### Task directions
Every line containing "wiki" should be copied out. Go through the entries and find them.

### Given data

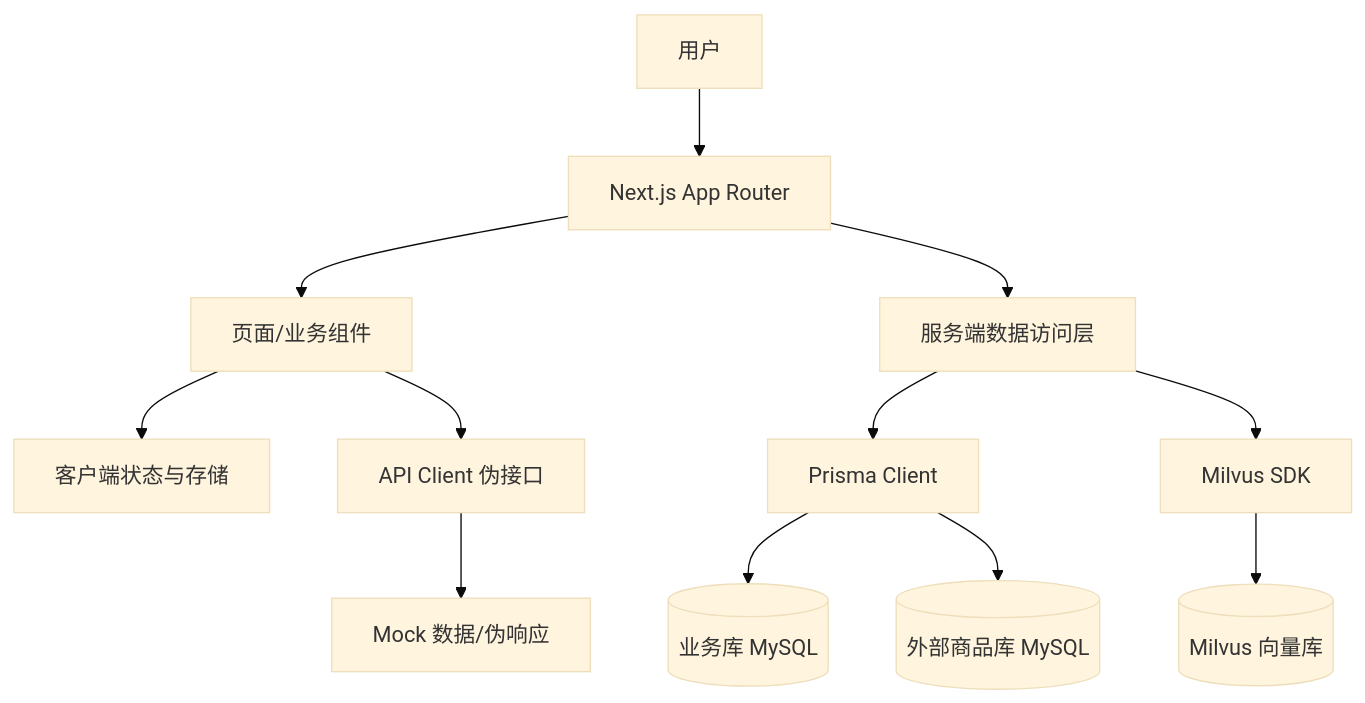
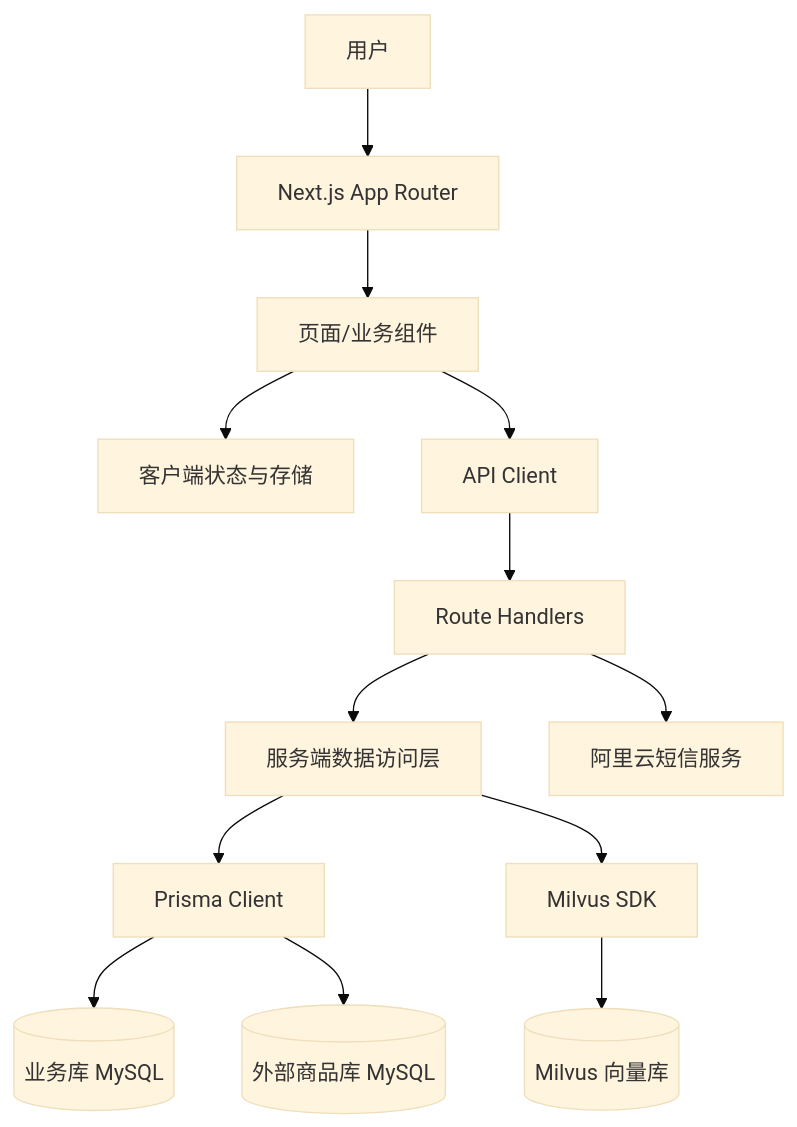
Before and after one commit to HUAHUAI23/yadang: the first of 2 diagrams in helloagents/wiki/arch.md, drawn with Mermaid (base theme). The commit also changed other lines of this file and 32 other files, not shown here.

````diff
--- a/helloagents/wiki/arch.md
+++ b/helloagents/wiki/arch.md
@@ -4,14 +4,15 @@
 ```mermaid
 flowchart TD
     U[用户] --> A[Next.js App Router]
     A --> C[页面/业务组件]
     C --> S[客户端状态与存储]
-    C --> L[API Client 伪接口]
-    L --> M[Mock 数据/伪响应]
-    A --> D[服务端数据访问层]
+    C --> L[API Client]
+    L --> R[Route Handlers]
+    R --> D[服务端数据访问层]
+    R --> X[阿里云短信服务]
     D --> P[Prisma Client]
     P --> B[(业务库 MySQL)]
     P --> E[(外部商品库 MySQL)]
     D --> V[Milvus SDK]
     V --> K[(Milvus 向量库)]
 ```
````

### Exercise response
Before and after one commit to HUAHUAI23/yadang: the first of 2 diagrams in helloagents/wiki/arch.md, drawn with Mermaid (base theme). The commit also changed other lines of this file and 32 other files, not shown here.
--- a/helloagents/wiki/arch.md
+++ b/helloagents/wiki/arch.md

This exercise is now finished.